» Data in this exercise
======
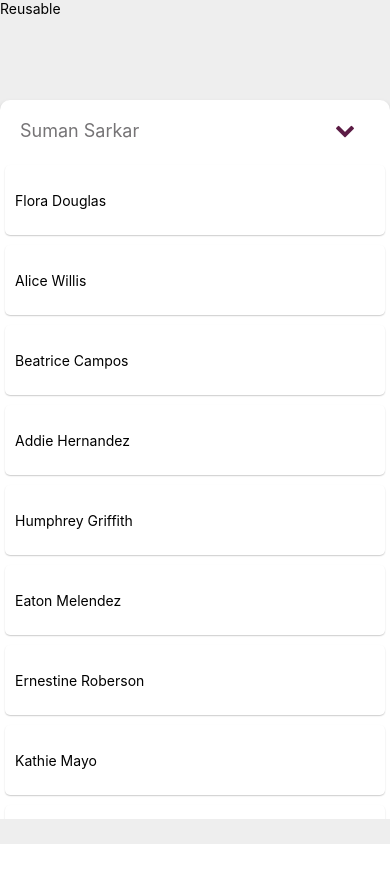
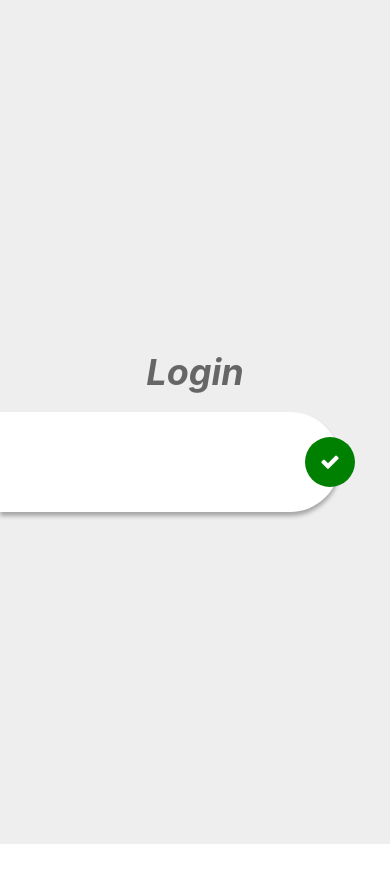
Before and after one commit to sumansarkarwd/rn-reusable, a React Native app: screen / in a window 390 px wide. Shown: the top 882 px of the page. After the commit the page ends 844 px from the top, so only its background shows below. Built offline with nearby package versions, Linux system fonts and the light colour scheme.

Commit message:
AuthForm Input in progress

```diff
--- a/App.js
+++ b/App.js
@@ -2,6 +2,8 @@ import React, {Component} from "react";
 import {View, Text} from "react-native";
 
 import Slider from "./src/components/Slider";
+import AuthFrom from "./src/components/AuthFrom";
+import IconInput from "./src/components/IconInput";
 
 class App extends Component {
 
@@ -49,8 +51,10 @@ class App extends Component {
   render() {
     return (
       <View style={{backgroundColor: '#eee', flex: 1}}>
-        <Text>Reusable</Text>
-        <Slider title='Suman Sarkar' data={this.state.data}/>
+        {/* <Slider title='Suman Sarkar' data={this.state.data}/> */}
+        <AuthFrom title="Login">
+          <IconInput />
+        </AuthFrom>
       </View>
     )
   }
--- /dev/null
+++ b/src/components/AuthFrom.js
@@ -0,0 +1,75 @@
+import React, {Component} from "react";
+import {View, Text, StyleSheet, Dimensions} from "react-native";
+import Icon from "react-native-vector-icons/FontAwesome";
+
+class AuthForm extends Component {
+    render() {
+        return (
+            <View style={styles.rootContainer}>
+                <View style={styles.titleCon}>
+                    <Text style={styles.titleStyle}>{this.props.title}</Text>
+                </View>
+                <View style={styles.formsCon}>
+                    {this.props.children}
+                    <View style={styles.submitButton}>
+                        <Icon name='check' size={20} color='#fff'/>
+                    </View>
+                </View>
+            </View>
+        )
+    }
+}
+
+const styles = StyleSheet.create({
+    rootContainer: {
+        flex: 1,
+        alignItems: 'center',
+        justifyContent: 'center',
+    },
+    titleCon: {
+        width: '100%',
+        height: 80,
+        flexDirection: 'row',
+        justifyContent: 'center',
+        alignItems: 'center',
+    },
+    titleStyle: {
+        fontSize: 36,
+        fontStyle: 'italic',
+        fontWeight: 'bold',
+        color: '#666',
+    },
+    formsCon: {
+        width: Dimensions.get('window').width - 50,
+        borderTopRightRadius: 300,
+        borderBottomEndRadius: 300,
+        backgroundColor: '#fff',
+        alignSelf: 'flex-start',
+        padding: 20,
+        minHeight: 100,
+        shadowColor: "#000",
+        shadowOffset: {
+            width: 0,
+            height: 4,
+        },
+        shadowOpacity: 0.30,
+        shadowRadius: 4.65,
+        elevation: 8,
+        flexDirection: 'column',
+        justifyContent: 'center',
+        alignItems: 'center',
+    },
+
+    submitButton: {
+        position: 'absolute',
+        backgroundColor: 'green',
+        right: -15,
+        height: 50,
+        width: 50,
+        justifyContent: 'center',
+        alignItems: 'center',
+        borderRadius: 30,
+    }
+});
+
+export default AuthForm;
--- /dev/null
+++ b/src/components/IconInput.js
@@ -0,0 +1,32 @@
+import React, {Component} from "react";
+import {View, Text, TextInput, StyleSheet} from "react-native";
+
+class IconInput extends Component {
+    render() {
+        return (
+            <View style={styles.rootContainer}>
+                <View style={styles.iconCon}>
+
+                </View>
+                <View style={styles.inputCon}>
+
+                </View>
+            </View>
+        );
+    }
+}
+
+const styles = StyleSheet.create({
+    rootContainer: {
+        flex: 1,
+        height: 60,
+    },
+    iconCon: {
+
+    },
+    inputCon: {
+
+    }
+});
+
+export default IconInput;
--- a/src/components/Slider.js
+++ b/src/components/Slider.js
@@ -17,7 +17,7 @@ class Slider extends Component {
       super(props);
 
       this.state = {
-          showSlideData: false,
+          showSlideData: true,
       }
       this.position = new Animated.ValueXY(0, Dimensions.get('window').height - 85);
   }
```
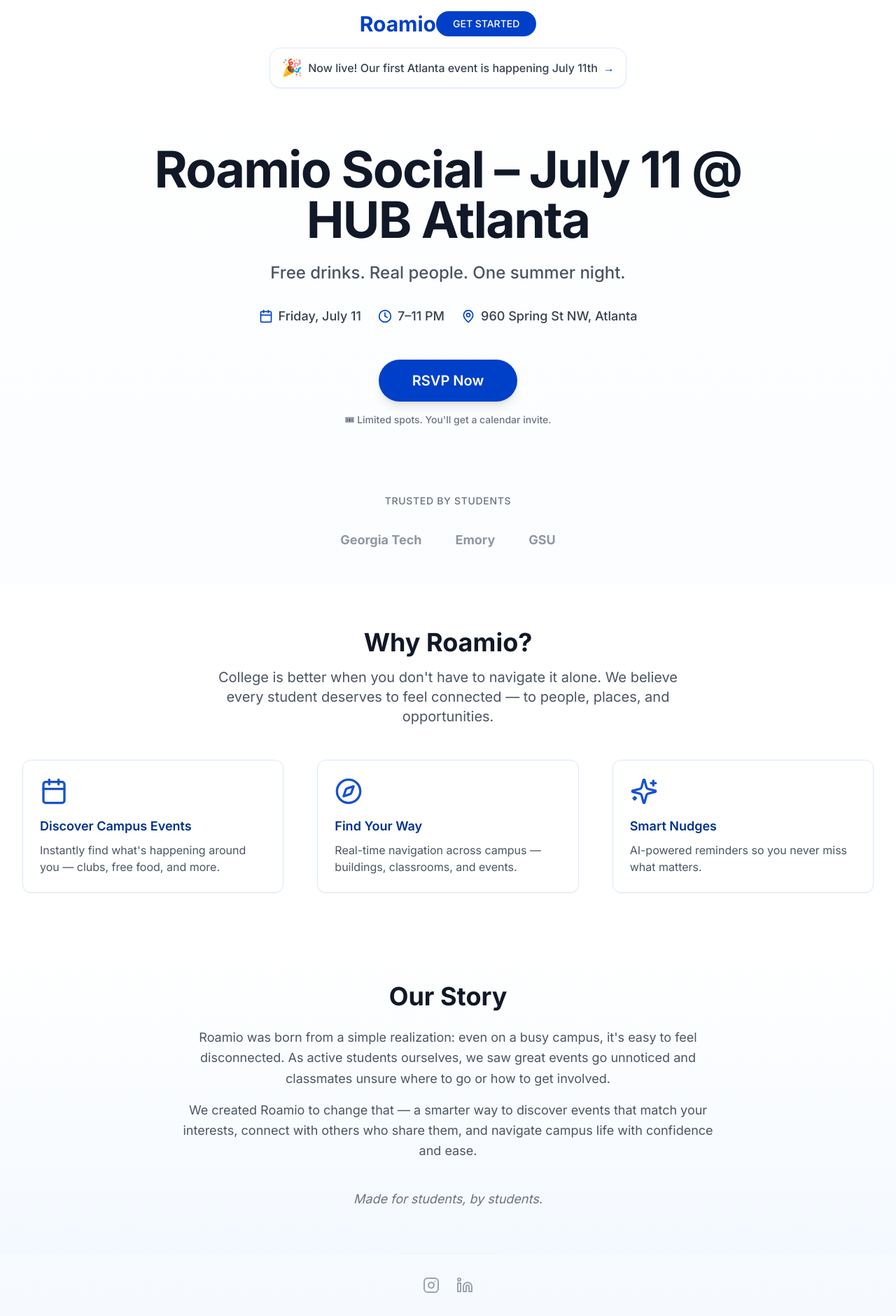
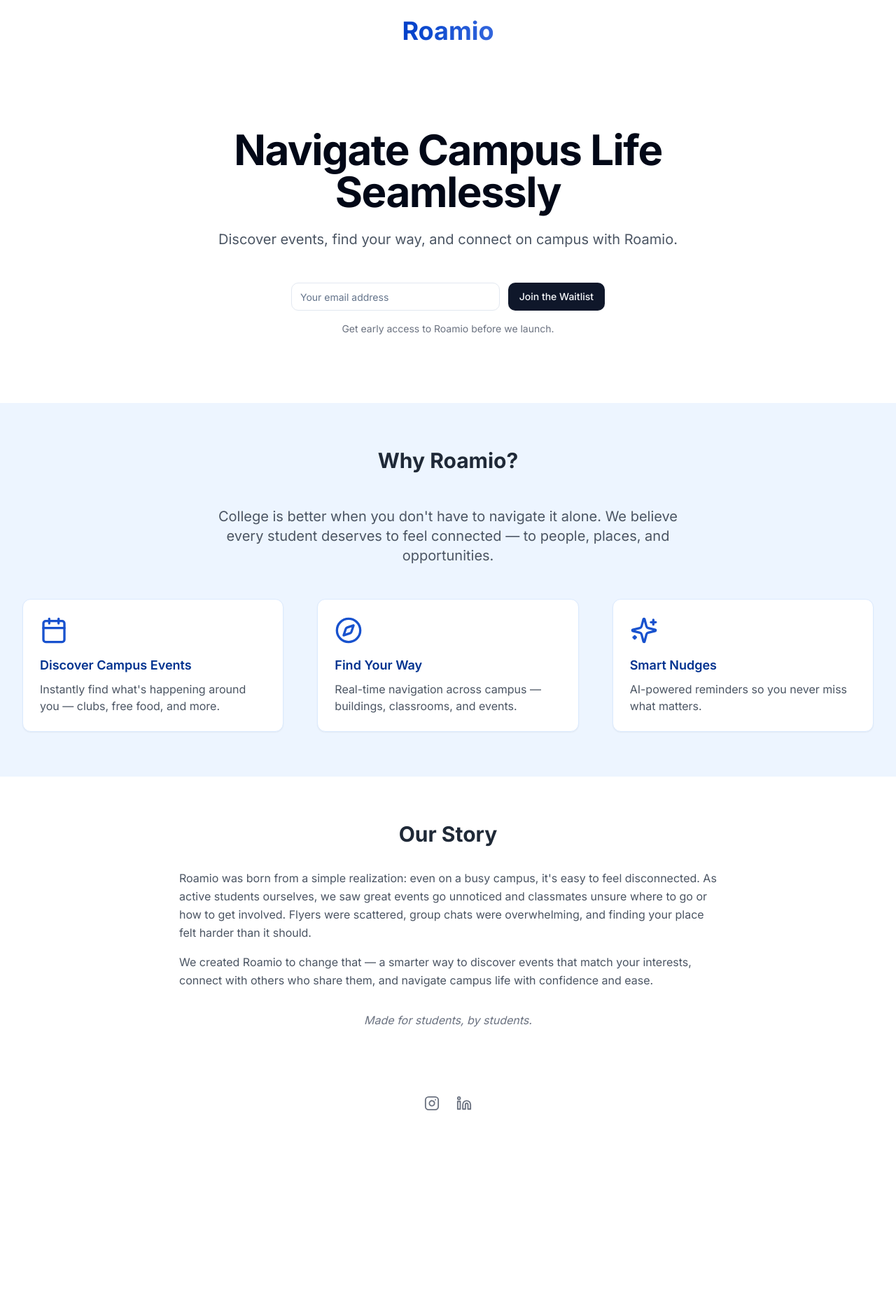
Before and after one commit to aryashahprog/roamio-waitlist-launch, a React (Vite) app: page / in a window 1280 px wide. Shown: the whole page at 70% size. After the commit the page ends 1620 px from the top, so only its background shows below. Built offline with nearby package versions, Linux system fonts and the light colour scheme.

Commit message:
Reverted to commit e1dc7a9570bc990ea5785112fc5c0f509e48befb

```diff
--- a/src/pages/Index.tsx
+++ b/src/pages/Index.tsx
@@ -2,103 +2,42 @@
 import React from 'react';
 import WaitlistForm from '../components/WaitlistForm';
 import FeatureCard from '../components/FeatureCard';
-import { Instagram, Linkedin, Calendar, Clock, MapPin } from 'lucide-react';
+import { Instagram, Linkedin } from 'lucide-react';
 
 const Index: React.FC = () => {
   return (
-    <div className="min-h-screen bg-gradient-to-b from-white to-blue-50/50 flex flex-col">
-      {/* Header */}
-      <header className="py-4 px-6 max-container">
+    <div className="min-h-screen bg-white flex flex-col">
+      {/* Header/Logo */}
+      <header className="py-6 px-6 max-container">
         <div className="flex justify-between items-center">
-          <h1 className="text-2xl md:text-3xl font-bold text-roamio">Roamio</h1>
-          <a
-            href="https://tally.so/r/mYbOeJ"
-            target="_blank"
-            rel="noopener noreferrer"
-            className="bg-roamio text-white px-6 py-2 rounded-full font-medium hover:bg-roamio-dark transition-colors text-sm"
-          >
-            GET STARTED
-          </a>
+          <h1 className="text-3xl md:text-4xl font-bold text-roamio bg-gradient-to-r from-roamio to-roamio-light bg-clip-text text-transparent">Roamio</h1>
         </div>
       </header>
 
-      {/* Announcement Banner */}
-      <section className="px-6 max-container mb-8">
-        <div className="bg-white border border-blue-100 rounded-2xl px-4 py-3 inline-flex items-center gap-2 shadow-sm">
-          <span className="text-2xl">🎉</span>
-          <span className="text-gray-700 font-medium">Now live! Our first Atlanta event is happening July 11th</span>
-          <span className="text-roamio">→</span>
-        </div>
-      </section>
+      {/* Hero Section */}
+      <section className="flex-1 flex flex-col justify-center items-center text-center px-4 py-12 md:py-24 max-container">
+        <div className="max-w-3xl mx-auto space-y-6">
+          <h1 className="text-4xl md:text-5xl lg:text-6xl font-bold tracking-tight animate-fade-in-up">
+            Navigate Campus Life Seamlessly
+          </h1>
+          <p className="text-xl text-gray-600 max-w-2xl mx-auto animate-fade-in-up" style={{ animationDelay: "0.2s" }}>
+            Discover events, find your way, and connect on campus with Roamio.
+          </p>
 
-      {/* Hero Section */}
-      <section className="flex-1 flex flex-col justify-center items-center text-center px-4 py-12 max-container">
-        <div className="max-w-4xl mx-auto space-y-8">
-          <div className="space-y-6">
-            <h1 className="text-5xl md:text-6xl lg:text-7xl font-bold tracking-tight text-gray-900 leading-tight">
-              Roamio Social – July 11 @ HUB Atlanta
-            </h1>
-            <p className="text-xl md:text-2xl text-gray-600 max-w-2xl mx-auto font-medium">
-              Free drinks. Real people. One summer night.
-            </p>
-          </div>
-
-          {/* Event Details */}
-          <div className="flex flex-col sm:flex-row gap-6 justify-center items-center text-gray-700 text-lg">
-            <div className="flex items-center gap-2">
-              <Calendar className="h-5 w-5 text-roamio" />
-              <span className="font-medium">Friday, July 11</span>
-            </div>
-            <div className="flex items-center gap-2">
-              <Clock className="h-5 w-5 text-roamio" />
-              <span className="font-medium">7–11 PM</span>
-            </div>
-            <div className="flex items-center gap-2">
-              <MapPin className="h-5 w-5 text-roamio" />
-              <span className="font-medium">960 Spring St NW, Atlanta</span>
-            </div>
-          </div>
-
-          {/* CTA Section */}
-          <div className="space-y-4 pt-4">
-            <a
-              href="https://tally.so/r/mYbOeJ"
-              target="_blank"
-              rel="noopener noreferrer"
-              className="inline-block bg-roamio text-white px-12 py-4 rounded-full text-xl font-semibold hover:bg-roamio-dark transition-all duration-300 transform hover:scale-105 shadow-lg hover:shadow-xl"
-            >
-              RSVP Now
-            </a>
-            <p className="text-gray-500 text-sm font-medium">
-              🎟 Limited spots. You'll get a calendar invite.
-            </p>
-          </div>
-        </div>
-      </section>
-
-      {/* Trusted By Section */}
-      <section className="py-12 px-6 max-container">
-        <div className="text-center space-y-8">
-          <p className="text-gray-500 uppercase tracking-wider text-sm font-medium">
-            TRUSTED BY STUDENTS
-          </p>
-          <div className="flex justify-center items-center gap-12 opacity-60">
-            <div className="text-gray-600 font-bold text-lg">Georgia Tech</div>
-            <div className="text-gray-600 font-bold text-lg">Emory</div>
-            <div className="text-gray-600 font-bold text-lg">GSU</div>
+          <div className="pt-6 animate-fade-in-up" style={{ animationDelay: "0.3s" }}>
+            <WaitlistForm />
           </div>
         </div>
       </section>
 
       {/* Features Section */}
-      <section className="py-16 bg-white">
+      <section className="py-16 bg-blue-50">
         <div className="max-container space-y-12">
-          <div className="text-center space-y-4">
-            <h2 className="text-4xl font-bold text-gray-900">Why Roamio?</h2>
-            <p className="text-xl text-gray-600 max-w-2xl mx-auto">
-              College is better when you don't have to navigate it alone. We believe every student deserves to feel connected — to people, places, and opportunities.
-            </p>
-          </div>
+          <h2 className="text-3xl font-bold text-center text-gray-800">Why Roamio?</h2>
+
+          <p className="text-xl text-center text-gray-600 max-w-2xl mx-auto">
+            College is better when you don't have to navigate it alone. We believe every student deserves to feel connected — to people, places, and opportunities.
+          </p>
 
           <div className="grid grid-cols-1 md:grid-cols-3 gap-8 md:gap-12">
             <FeatureCard
@@ -121,43 +60,47 @@ const Index: React.FC = () => {
       </section>
 
       {/* Our Story Section */}
-      <section className="py-16 bg-gradient-to-b from-white to-blue-50/30">
+      <section className="py-16 bg-white">
         <div className="max-container">
-          <div className="max-w-3xl mx-auto text-center space-y-6">
-            <h2 className="text-4xl font-bold text-gray-900">Our Story</h2>
-            <div className="prose mx-auto text-gray-600 space-y-4 text-lg leading-relaxed">
-              <p>
-                Roamio was born from a simple realization: even on a busy campus, it's easy to feel disconnected. As active students ourselves, we saw great events go unnoticed and classmates unsure where to go or how to get involved.
+          <div className="max-w-3xl mx-auto">
+            <h2 className="text-3xl font-bold text-center text-gray-800 mb-8">Our Story</h2>
+            <div className="prose mx-auto text-gray-600 space-y-4 text-center sm:text-left">
+              <p className="leading-relaxed">
+                Roamio was born from a simple realization: even on a busy campus, it's easy to feel disconnected. As active students ourselves, we saw great events go unnoticed and classmates unsure where to go or how to get involved. Flyers were scattered, group chats were overwhelming, and finding your place felt harder than it should.
               </p>
-              <p>
+              <p className="leading-relaxed">
                 We created Roamio to change that — a smarter way to discover events that match your interests, connect with others who share them, and navigate campus life with confidence and ease.
               </p>
             </div>
-            <p className="text-gray-500 italic text-lg pt-4">Made for students, by students.</p>
+
+            {/* Tagline - Moved from Features section */}
+            <div className="text-center pt-8 animate-fade-in" style={{ animationDelay: "0.5s" }}>
+              <p className="text-gray-500 italic">Made for students, by students.</p>
+            </div>
           </div>
         </div>
       </section>
 
       {/* Footer */}
-      <footer className="py-8 max-container border-t border-gray-100">
-        <div className="flex justify-center items-center gap-6">
+      <footer className="py-8 max-container">
+        <div className="flex justify-center md:justify-start items-center gap-6 text-sm">
           <a
-            href="https://www.instagram.com/roamio.ai?igsh=dWdtNjJ1MDcyNGNt"
+            href="https://www.instagram.com/roamio.atl"
             target="_blank"
             rel="noopener noreferrer"
-            className="text-gray-400 hover:text-roamio transition-colors duration-300 transform hover:scale-110"
+            className="text-gray-500 hover:text-roamio transition-colors duration-300 transform hover:scale-110"
             aria-label="Follow Roamio on Instagram"
           >
-            <Instagram size={24} />
+            <Instagram size={22} />
           </a>
           <a
             href="https://www.linkedin.com/company/roamioatl/"
             target="_blank"
             rel="noopener noreferrer"
-            className="text-gray-400 hover:text-roamio transition-colors duration-300 transform hover:scale-110"
+            className="text-gray-500 hover:text-roamio transition-colors duration-300 transform hover:scale-110"
             aria-label="Connect with Roamio on LinkedIn"
           >
-            <Linkedin size={24} />
+            <Linkedin size={22} />
           </a>
         </div>
       </footer>
```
======
» Aim of the task
Return each line above where the word "fade" shows up.

» Exercise response
+          <h1 className="text-4xl md:text-5xl lg:text-6xl font-bold tracking-tight animate-fade-in-up">
+          <p className="text-xl text-gray-600 max-w-2xl mx-auto animate-fade-in-up" style={{ animationDelay: "0.2s" }}>
+          <div className="pt-6 animate-fade-in-up" style={{ animationDelay: "0.3s" }}>
+            <div className="text-center pt-8 animate-fade-in" style={{ animationDelay: "0.5s" }}>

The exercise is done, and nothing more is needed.